When a patient undergoes surgery for cancer of the abdominal cavity, there is a great risk of subsequent complications. One-third of newly operated patients suffer serious complications and many of these are fatal.
A number of small sensors attached to the body will help physicians to discover complications faster, so that they can be treated before they become more serious.
“Unfortunately, today operations in the abdominal cavity are very risky. And we are seeing this type of cancer more and more. Reducing this risk will be a giant leap forward in securing better and more effective treatment."
"The new technology shows great potential and we’re very excited about getting started,” said Eske Aasvang MD, Senior House Officer at Rigshospitalet.
“Even though hospitals already keep a close eye on vital signs such as pulse, blood pressure and oxygen saturation, we know that the patient’s condition can rapidly deteriorate without personnel noticing."
"Furthermore, a large number of serious complications can arise in the heart and blood circulation, without the newly operated patient feeling symptoms. Therefore, close monitoring can be extremely beneficial,” explained Christian S. Meyhoff PhD, research physician at Bispebjerg Hospital.
New computer algorithms enable rapid intervention
Today, vital signs are usually only monitored every 12 hours, but the new technology makes it possible to monitor all vital signs constantly. Therefore, with the right biomedical computer algorithm, it is possible to discover early on when these signs change and then alert hospital personnel so that complications can be avoided.

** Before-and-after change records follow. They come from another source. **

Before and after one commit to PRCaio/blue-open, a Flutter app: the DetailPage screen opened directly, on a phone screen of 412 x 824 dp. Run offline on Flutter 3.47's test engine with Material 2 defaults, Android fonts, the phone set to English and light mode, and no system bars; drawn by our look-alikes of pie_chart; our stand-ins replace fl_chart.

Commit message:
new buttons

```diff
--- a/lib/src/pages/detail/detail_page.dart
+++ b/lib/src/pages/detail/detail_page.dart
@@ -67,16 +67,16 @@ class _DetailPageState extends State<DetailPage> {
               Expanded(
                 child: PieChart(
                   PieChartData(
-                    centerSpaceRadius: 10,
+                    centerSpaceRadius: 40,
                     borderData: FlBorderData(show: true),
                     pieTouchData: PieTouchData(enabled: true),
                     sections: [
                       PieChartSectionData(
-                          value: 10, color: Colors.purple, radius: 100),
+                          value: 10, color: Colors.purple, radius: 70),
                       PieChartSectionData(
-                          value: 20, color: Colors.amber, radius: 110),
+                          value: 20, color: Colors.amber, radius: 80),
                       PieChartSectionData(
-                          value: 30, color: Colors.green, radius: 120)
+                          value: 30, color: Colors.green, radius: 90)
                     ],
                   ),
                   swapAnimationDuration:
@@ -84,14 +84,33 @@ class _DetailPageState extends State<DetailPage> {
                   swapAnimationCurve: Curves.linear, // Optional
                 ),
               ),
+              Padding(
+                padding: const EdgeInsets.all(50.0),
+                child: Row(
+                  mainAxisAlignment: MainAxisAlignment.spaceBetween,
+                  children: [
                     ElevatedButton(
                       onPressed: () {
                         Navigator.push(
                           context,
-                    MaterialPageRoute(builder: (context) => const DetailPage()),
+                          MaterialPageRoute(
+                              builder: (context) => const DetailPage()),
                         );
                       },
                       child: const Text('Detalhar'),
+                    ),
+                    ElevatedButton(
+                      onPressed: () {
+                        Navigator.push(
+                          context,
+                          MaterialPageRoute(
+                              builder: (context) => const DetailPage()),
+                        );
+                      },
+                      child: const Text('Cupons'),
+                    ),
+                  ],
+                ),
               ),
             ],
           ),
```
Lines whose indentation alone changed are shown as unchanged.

“Over the next four years, we’ll be working to develop a new method using data from 400 patients after their cancer operation. The measurements we collect will be analysed and compared with the serious complications that arise for some patients after an operation."
"The analysis will help us understand the signals the body the sends out before the complications set in. We’ll then use the signals to develop a clinical support system in the shape of computer alogarithms for 24/7 monitoring that will make it possible to send a message to health staff when something menacing is developing."
"This will enable us to take action and prevent serious complications from developing,” explained Helge Bjarup Dissing Sørensen, a researcher from DTU Electrical Engineering.
The research will be conducted in collaboration with physicians Christian S. Meyhoff and Eske Aasvang from Bispebjerg Hospital and Rigshospitalet, respectively and it will be monitored by Denmark’s leading professors in cancer surgery, Lars Nannestad Jørgensen and Lars Bo Svendsen.
It is hoped that the project will significantly reduce the risks associated with operations for cancer of the abdominal cavity.
“In the longer term, our ambition is that it’ll also be possible to use the new method for other types of patient who undergo complicated operations,” concluded Mr. Bjarup Dissing Sørensen.
- The project has received a total of DKK 3.2 million, including DKK 2.1 mill. from the Danish Cancer Society under the ‘Knæk Cancer’ campaign.
- Around 9,000 Danes are operated on every year for cancer of the abdominal cavity. Of these, around 3,000 suffer serious complications, about 500 of which are lethal.
- The project started in December 2016 and is planned for completion in November 2020.
- Assoc. Prof. Helge Bjarup Dissing Sørensen PhD, DTU Elektro, email: firstname.lastname@example.org; tel.: +45 45 25 52 44 or +45 23 82 33 84.
- Dr. Christian S. Meyhoff PhD, Department of Anesthaesiology, Bispebjerg Hospital, email: email@example.com, tel.: +45 22 98 50 42.
- Dr. Eske Aasvang, Senior House Officer, Anaesthesiology Clinic, Abdominal Centre, Rigshospitalet, email: firstname.lastname@example.org, tel.: +45 26 23 20 76